Bloatware is also thankfully kept to a minimum, although Verizon has added a few of their own mostly-useless apps:
- VCast App Store
- Backup Assistant
- My Verizon Mobile
- VZ Navigator
Nothing particularly interesting here: the only decent app among these is Skype, and you'll probably never use the rest of them. Most notably, for those who do want to try out the VCast App Store - don't. Even the most simple functions are unbearably laggy and frustrating. Scrolling is somehow less smooth than literally any other app I've ever used. Fortunately, there are plenty of Xperia Play-optimized games available in the Android Market with more on the way, so you shouldn't have any reason to open this app, ever.
So, how is the gaming phone on actual games? For starters, a few games are already pre-loaded:
- Asphalt 6: Adrenaline: This isn't an all-new game, as it's been available for Android for a little while now, but on the Xperia Play gameplay changes significantly. Instead of using the accelerometer to change direction, you can use the D-pad or analog "stick," and the trigger buttons can be used to boost as opposed to touching the screen. To illustrate how big of a difference the Xperia Play's controls make in the gameplay, here are two videos displaying the same game on the Play and on the Nexus S:
- Bruce Lee Dragon Warrior
- Madden NFL 11
- The Sims 3
- Star Battalion
- Crash Bandicoot: The only original PS1 game that is pre-loaded. More will be available soon in the Market (a few already are in Europe), though they've yet to announce any triple-A titles.
More games - mostly those made exclusively for the Play - are also available from the above mentioned VCast Apps Store, though you'll probably prefer looking on the Android Market. I also noticed that a few games I've bought in the past (such as Armageddon Squadron) have been updated with special support for the Xperia Play.

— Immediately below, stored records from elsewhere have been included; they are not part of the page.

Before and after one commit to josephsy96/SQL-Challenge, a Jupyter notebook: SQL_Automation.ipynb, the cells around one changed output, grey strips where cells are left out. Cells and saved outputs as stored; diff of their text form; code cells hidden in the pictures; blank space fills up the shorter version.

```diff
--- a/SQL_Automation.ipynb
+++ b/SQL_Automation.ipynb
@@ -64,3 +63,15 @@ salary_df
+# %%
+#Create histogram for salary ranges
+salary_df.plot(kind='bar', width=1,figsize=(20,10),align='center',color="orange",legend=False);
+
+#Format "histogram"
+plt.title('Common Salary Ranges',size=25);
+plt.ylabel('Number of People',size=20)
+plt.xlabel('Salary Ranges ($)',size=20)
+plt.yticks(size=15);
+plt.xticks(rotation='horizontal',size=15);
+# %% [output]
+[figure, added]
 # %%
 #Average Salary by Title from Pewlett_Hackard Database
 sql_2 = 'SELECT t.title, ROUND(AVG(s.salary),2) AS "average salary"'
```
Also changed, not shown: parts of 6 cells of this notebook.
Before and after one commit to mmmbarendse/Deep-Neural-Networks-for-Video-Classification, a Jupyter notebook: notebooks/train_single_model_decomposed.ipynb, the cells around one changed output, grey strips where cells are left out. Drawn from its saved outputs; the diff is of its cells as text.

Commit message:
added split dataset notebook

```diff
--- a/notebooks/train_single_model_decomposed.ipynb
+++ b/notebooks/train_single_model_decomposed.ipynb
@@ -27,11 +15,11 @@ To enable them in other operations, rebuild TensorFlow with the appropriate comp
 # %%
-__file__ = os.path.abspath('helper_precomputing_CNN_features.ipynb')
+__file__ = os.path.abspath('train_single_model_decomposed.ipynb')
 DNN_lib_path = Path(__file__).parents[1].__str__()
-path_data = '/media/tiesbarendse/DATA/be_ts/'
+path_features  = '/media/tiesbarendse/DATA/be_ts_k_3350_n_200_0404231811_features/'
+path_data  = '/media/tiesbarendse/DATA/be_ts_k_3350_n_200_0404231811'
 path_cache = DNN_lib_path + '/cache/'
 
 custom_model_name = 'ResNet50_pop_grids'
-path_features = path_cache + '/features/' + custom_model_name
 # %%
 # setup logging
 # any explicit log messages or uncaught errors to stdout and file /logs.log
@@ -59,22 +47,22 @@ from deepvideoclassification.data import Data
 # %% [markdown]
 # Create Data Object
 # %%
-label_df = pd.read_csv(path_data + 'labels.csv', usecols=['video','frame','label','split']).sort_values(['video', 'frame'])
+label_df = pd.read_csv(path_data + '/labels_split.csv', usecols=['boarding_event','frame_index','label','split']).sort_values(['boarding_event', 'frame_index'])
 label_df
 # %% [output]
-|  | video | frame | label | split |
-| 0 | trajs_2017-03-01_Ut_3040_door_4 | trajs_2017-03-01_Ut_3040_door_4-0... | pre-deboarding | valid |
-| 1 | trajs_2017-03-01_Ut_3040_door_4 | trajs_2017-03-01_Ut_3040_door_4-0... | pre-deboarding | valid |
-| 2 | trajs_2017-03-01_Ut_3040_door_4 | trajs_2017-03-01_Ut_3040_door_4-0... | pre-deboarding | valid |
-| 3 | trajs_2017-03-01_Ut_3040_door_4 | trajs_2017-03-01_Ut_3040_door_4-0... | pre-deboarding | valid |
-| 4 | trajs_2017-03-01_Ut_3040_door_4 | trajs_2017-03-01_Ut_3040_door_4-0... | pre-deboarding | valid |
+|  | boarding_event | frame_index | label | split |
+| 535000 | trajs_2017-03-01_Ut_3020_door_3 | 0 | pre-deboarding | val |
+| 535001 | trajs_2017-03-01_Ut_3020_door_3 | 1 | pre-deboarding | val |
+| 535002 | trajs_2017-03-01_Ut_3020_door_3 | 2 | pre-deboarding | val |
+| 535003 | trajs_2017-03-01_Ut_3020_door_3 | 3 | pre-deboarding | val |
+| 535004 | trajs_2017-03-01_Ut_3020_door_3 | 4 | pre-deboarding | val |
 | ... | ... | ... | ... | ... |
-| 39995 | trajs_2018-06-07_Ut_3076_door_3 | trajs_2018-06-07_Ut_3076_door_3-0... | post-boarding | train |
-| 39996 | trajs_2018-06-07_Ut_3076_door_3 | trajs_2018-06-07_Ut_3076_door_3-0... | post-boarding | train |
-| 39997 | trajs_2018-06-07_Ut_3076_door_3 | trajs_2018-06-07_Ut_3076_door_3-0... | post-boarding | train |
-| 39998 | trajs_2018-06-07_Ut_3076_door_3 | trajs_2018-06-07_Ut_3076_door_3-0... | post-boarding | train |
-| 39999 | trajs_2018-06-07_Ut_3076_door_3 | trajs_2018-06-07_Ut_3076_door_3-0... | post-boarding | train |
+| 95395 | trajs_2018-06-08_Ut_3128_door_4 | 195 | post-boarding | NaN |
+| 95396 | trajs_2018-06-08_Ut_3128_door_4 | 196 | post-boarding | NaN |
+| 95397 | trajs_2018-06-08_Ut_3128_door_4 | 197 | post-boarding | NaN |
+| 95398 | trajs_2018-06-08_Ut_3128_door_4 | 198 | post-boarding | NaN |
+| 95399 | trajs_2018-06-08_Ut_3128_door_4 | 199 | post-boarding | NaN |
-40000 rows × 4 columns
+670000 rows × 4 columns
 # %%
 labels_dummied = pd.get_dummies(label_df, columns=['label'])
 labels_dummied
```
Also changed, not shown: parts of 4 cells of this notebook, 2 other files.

Right now, you won't find tons of Play-optimized games, but if you watched any E3 coverage you know that many more are on the way. In the meantime, however, you'll probably want to turn to a more legally-questionable way to access games: emulators. Of course, Sony doesn't want you to go that route, but anybody who owns an Xperia Play and doesn't use emulators is wasting the full potential of the device. I had a lot of fun with all sorts of emulators - not just PSX ones - and once you map the controls, they all seem tailor-made for the Play.
Make no doubt about it: while the Xperia Play is by no means a perfect device, it most certainly does not disappoint when it comes to gaming.
Using the Xperia Play has been quite a mixed bag before me. While it accomplishes its game-playing goal quite well, and the stock Android UI makes for a very smooth user experience, this is still a very hefty phone, and that is likely to put a lot of potential customers off.
It's hard to tell the target demographic here - hardcore mobile gamers will probably be more content just buying a PSP or waiting for the new PlayStation Vita, while everybody else will be tempted by thinner and lighter options in Verizon's line-up.
Ultimately, I would recommend this device to anyone who loves retro gaming, because emulators are really where this phone shines. As for games tailor-made for the Xperia Play, I don't see them as much of a reason to purchase this device, and the high quality of the gamepad just barely makes up for the heft and poor build quality overall.